MATERIAL FOR THE TASK START

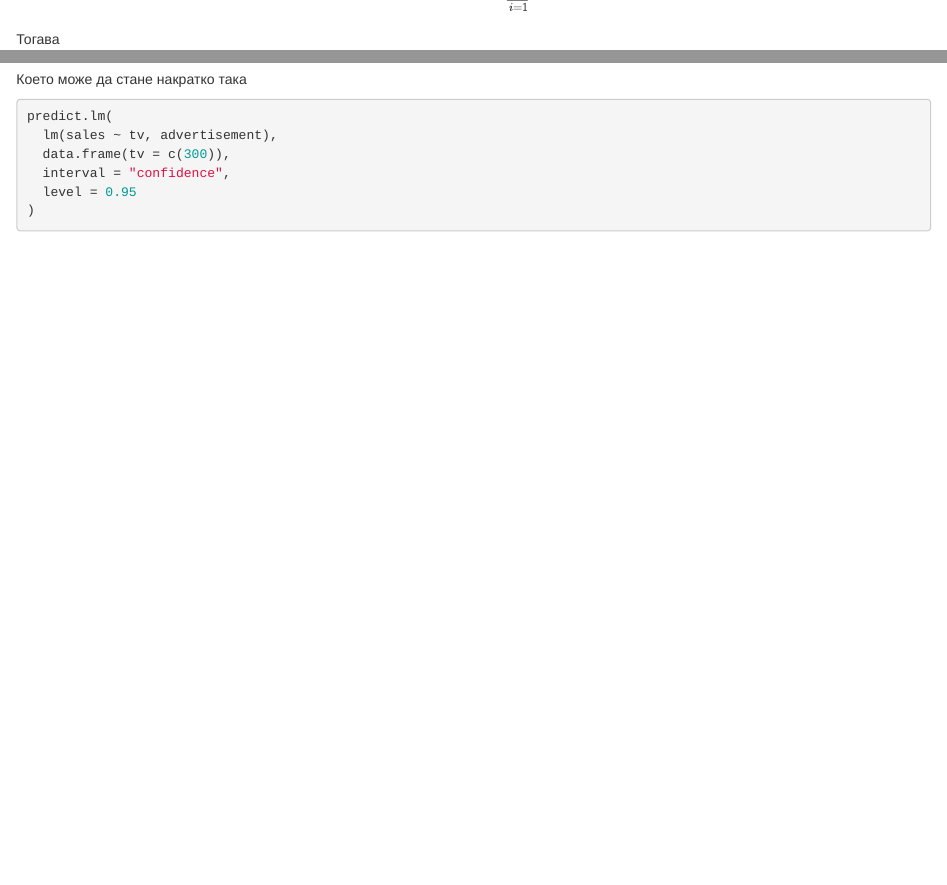
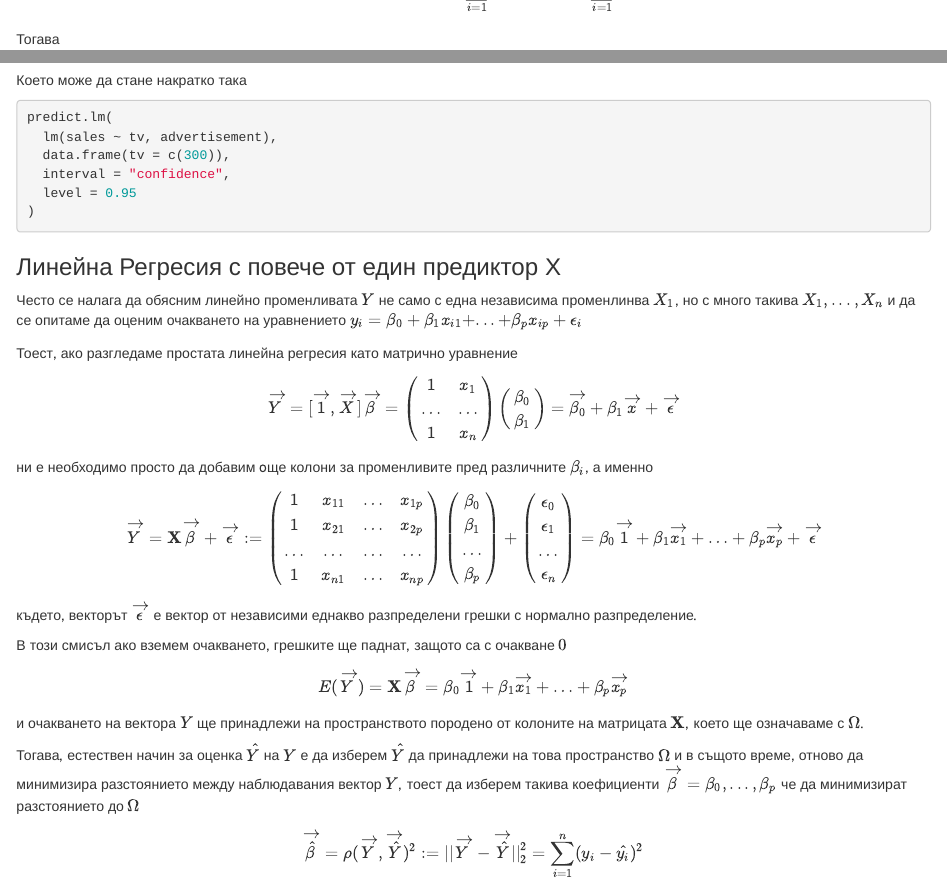
Before and after one commit to nshahpazov/rpubs, an R Markdown document (r-statistics-notes.Rmd): the page in a window 1100 px wide, from 260 px down, and a second part further down, joined at a grey line. Rendered offline with R 4.5, knitr and Pandoc, with nearby package versions; the code is not run, so its results and figures are left out.

Commit message:
added more notes and fixed some typos

````diff
--- a/r-statistics-notes.Rmd
+++ b/r-statistics-notes.Rmd
@@ -1280,10 +1280,10 @@ $$
 x <- advertisement$tv
 y <- advertisement$sales
 
-# Оценка за коефициента бета 1
+# Оценка за коефициента β1
 beta1_estimate <- sum((x - mean(x)) * (y - mean(y))) / sum((x - mean(x))^2)
 
-# Оценка за коефициента бета 0
+# Оценка за коефициента β0
 beta0_estimate <- mean(y) - beta1_estimate * mean(x)
 c("β0 Оценка" = beta0_estimate, "β1 Оценка" = beta1_estimate)
 ```
@@ -1421,7 +1421,7 @@ estimates %>%
 Нека разгледаме минимизираната стойност на $RSS$ като случайна величина
 
 $$
-\hat{RSS} := ||\overrightarrow{Y}- \overrightarrow{\hat{Y}}||_2^2 = \sum_{i=1}^n{(Y_i-\hat{Y}_i)^2}
+\hat{RSS} := \rho(\overrightarrow{Y},\overrightarrow{\hat{Y}})^2 = ||\overrightarrow{Y}- \overrightarrow{\hat{Y}}||_2^2 = \sum_{i=1}^n{(Y_i-\hat{Y}_i)^2} = \sum_{i=1}^n{(Y_i-\hat{\beta}_0 -\hat{\beta}_1x_i)^2}
 $$
 
 Тогава
@@ -1672,3 +1674,68 @@ predict.lm(
   level = 0.95
 )
 ```
+
+### Линейна Регресия с повече от един предиктор Х
+
+Често се налага да обясним линейно променливата $Y$ не само с една независима променлинва $X_1$, но с много
+такива $X_1, ..., X_n$ и да се опитаме да оценим очакването на уравнението
+$y_i = \beta_0 + \beta_1x_{i1} + ... + \beta_px_{ip} + \epsilon_i$
+
+Тоест, ако разгледаме простата линейна регресия като матрично уравнение
+
+$$
+\overrightarrow{Y} = [\overrightarrow{1}, \overrightarrow{X}]\overrightarrow{\beta}
+=\begin{pmatrix}
+1 & x_1\\
+\ldots & \ldots \\
+1 & x_n
+\end{pmatrix}\begin{pmatrix}
+\beta_0 \\
+\beta_1
+\end{pmatrix} = \overrightarrow{\beta_0} + \beta_1\overrightarrow{x} + \overrightarrow{\epsilon}
+$$
+
+ни е необходимо просто да добавим oще колони за променливите пред различните $\beta_i$, а именно
+
+$$
+\overrightarrow{Y} = \textbf{X}\overrightarrow{\beta} + \overrightarrow{\epsilon} :=
+\begin{pmatrix}
+1 & x_{11} & \ldots & x_{1p} \\
+1 & x_{21} & \ldots & x_{2p} \\
+\ldots & \ldots & \ldots & \ldots \\
+1 & x_{n1} & \ldots & x_{np}
+\end{pmatrix}\begin{pmatrix}
+\beta_0 \\
+\beta_1 \\
+\ldots \\
+\beta_p
+\end{pmatrix} + \begin{pmatrix}
+\epsilon_0 \\
+\epsilon_1 \\
+\ldots \\
+\epsilon_n
+\end{pmatrix}
+=
+\beta_0\overrightarrow{1} + \beta_1\overrightarrow{x_1} + \ldots + \beta_p\overrightarrow{x_p} +
+\overrightarrow{\epsilon}
+$$
+където, векторът $\overrightarrow{\epsilon}$ е вектор от независими еднакво разпределени грешки с
+нормално разпределение.
+
+В този смисъл ако вземем очакването, грешките ще паднат, защото са с очакване $0$
+
+$$
+E(\overrightarrow{Y}) = \textbf{X}\overrightarrow{\beta} = \beta_0\overrightarrow{1} + \beta_1\overrightarrow{x_1} + \ldots + \beta_p\overrightarrow{x_p}
+$$
+и очакването на вектора $Y$ ще принадлежи на пространството породено от колоните на матрицата
+$\textbf{X}$, което ще означаваме с $\Omega$.
+
+Тогава, естествен начин за оценка $\hat{Y}$ на $Y$ е да изберем $\hat{Y}$ да принадлежи на това
+пространство $\Omega$ и в същото време, отново да минимизира разстоянието между наблюдавания вектор $Y$,
+тоест да изберем такива коефициенти $\overrightarrow{\beta} = \beta_0, ..., \beta_p$ че да минимизират разстоянието
+до $\Omega$
+
+$$
+\overrightarrow{\hat{\beta}} = \rho(\overrightarrow{Y}, \overrightarrow{\hat{Y}})^2 := ||\overrightarrow{Y} - \overrightarrow{\hat{Y}}||_2^2 =
+\sum_{i=1}^n(y_i - \hat{y_i})^2
+$$
````
Also changed, not shown: r-statistics-notes.Rmd (14 more changed lines).
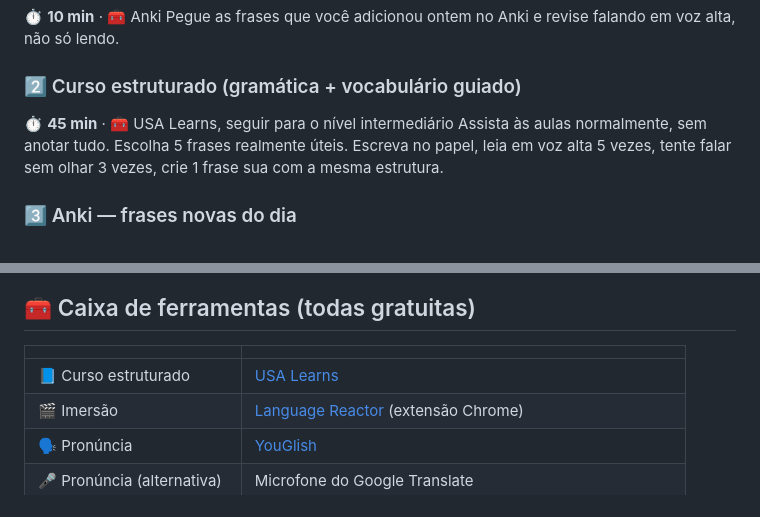
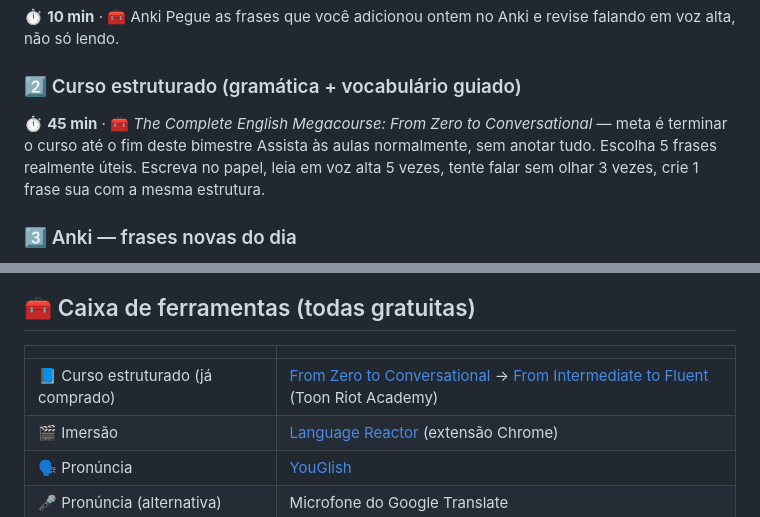
Before and after one commit to lpraxedess/MyStudyinEnglish, a Markdown page: English.md, 2 parts joined by grey strips. Rendered like a GitHub page.

```diff
--- a/English.md
+++ b/English.md
@@ -78,7 +78,7 @@ Estude só a regra que te travou durante o dia. Depois de entender, produza 5 fr
 Pegue as frases que você adicionou ontem no Anki e revise falando em voz alta, não só lendo.
 
 ### 2️⃣ Curso estruturado (gramática + vocabulário guiado)
-⏱ **45 min** · 🧰 USA Learns, seguir para o nível intermediário
+⏱ **45 min** · 🧰 *The Complete English Megacourse: From Zero to Conversational* — meta é terminar o curso até o fim deste bimestre
 Assista às aulas normalmente, sem anotar tudo. Escolha 5 frases realmente úteis. Escreva no papel, leia em voz alta 5 vezes, tente falar sem olhar 3 vezes, crie 1 frase sua com a mesma estrutura.
 
 ### 3️⃣ Anki — frases novas do dia
@@ -324,7 +324,7 @@ Só a regra que travou no dia, seguida de 5 frases suas.
 
 | | |
 |---|---|
-| 📘 Curso estruturado | [USA Learns](https://www.usalearns.org/) |
+| 📘 Curso estruturado (já comprado) | [From Zero to Conversational](https://www.udemy.com/course-dashboard-redirect/?course_id=1526882) → [From Intermediate to Fluent](https://www.udemy.com/course-dashboard-redirect/?course_id=2749796) (Toon Riot Academy) |
 | 🎬 Imersão | [Language Reactor](https://www.languagereactor.com/) (extensão Chrome) |
 | 🗣️ Pronúncia | [YouGlish](https://youglish.com/) |
 | 🎤 Pronúncia (alternativa) | Microfone do Google Translate |
```
Also changed, not shown: other parts of English.md (+5 -5 lines).
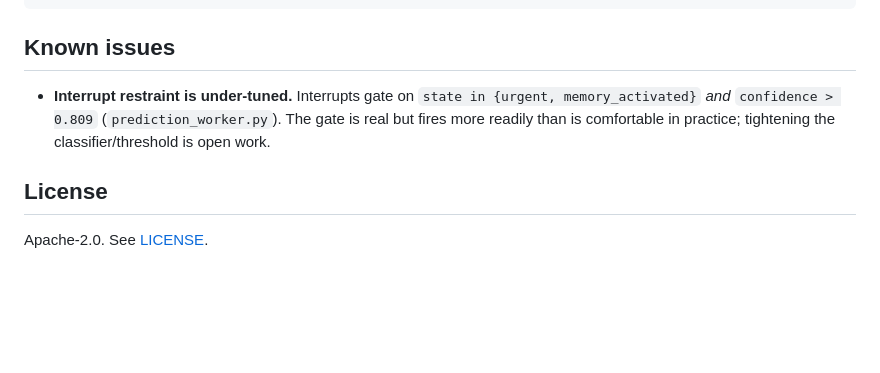
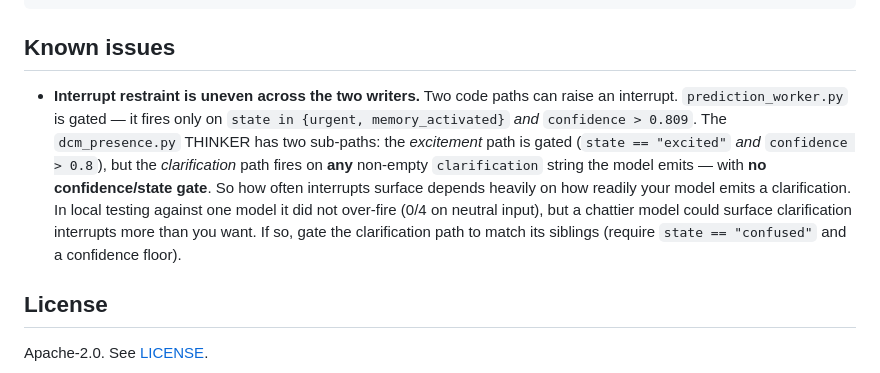
Before and after one commit to palios-taey/taey-presence, a Markdown page: README.md, the part around the change. Rendered like a GitHub page; blank space fills up the shorter version.

Commit message:
docs: precise interrupt-restraint known-issue (ungated clarification path)
Replace the vague 'under-tuned' note with the actual mechanism: two interrupt
writers, prediction_worker gated (conf>0.809), dcm THINKER excitement path
gated (conf>0.8) but the clarification path ungated (fires on any non-empty
clarification). Honest: did not over-fire in local testing (0/4 neutral) but
a chattier model could; documents the gating fix if needed.

Co-Authored-By: Claude Opus 4.8 (1M context) <noreply@anthropic.com>

```diff
--- a/README.md
+++ b/README.md
@@ -153,10 +153,17 @@ dashboard/static/               index.html (v2 UI), console.html, hmm.html.
 
 ## Known issues
 
-- **Interrupt restraint is under-tuned.** Interrupts gate on
-  `state in {urgent, memory_activated}` *and* `confidence > 0.809`
-  (`prediction_worker.py`). The gate is real but fires more readily than is
-  comfortable in practice; tightening the classifier/threshold is open work.
+- **Interrupt restraint is uneven across the two writers.** Two code paths can
+  raise an interrupt. `prediction_worker.py` is gated — it fires only on
+  `state in {urgent, memory_activated}` *and* `confidence > 0.809`. The
+  `dcm_presence.py` THINKER has two sub-paths: the *excitement* path is gated
+  (`state == "excited"` *and* `confidence > 0.8`), but the *clarification* path
+  fires on **any** non-empty `clarification` string the model emits — with **no
+  confidence/state gate**. So how often interrupts surface depends heavily on how
+  readily your model emits a clarification. In local testing against one model it
+  did not over-fire (0/4 on neutral input), but a chattier model could surface
+  clarification interrupts more than you want. If so, gate the clarification path
+  to match its siblings (require `state == "confused"` and a confidence floor).
 
 ## License
 
```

MATERIAL FOR THE TASK END

PROBLEM REQUIREMENTS
Collect every line above that contains the word "https".

EXERCISE SOLUTION
-| 📘 Curso estruturado | [USA Learns](https://www.usalearns.org/) |
+| 📘 Curso estruturado (já comprado) | [From Zero to Conversational](https://www.udemy.com/course-dashboard-redirect/?course_id=1526882) → [From Intermediate to Fluent](https://www.udemy.com/course-dashboard-redirect/?course_id=2749796) (Toon Riot Academy) |
 | 🎬 Imersão | [Language Reactor](https://www.languagereactor.com/) (extensão Chrome) |
 | 🗣️ Pronúncia | [YouGlish](https://youglish.com/) |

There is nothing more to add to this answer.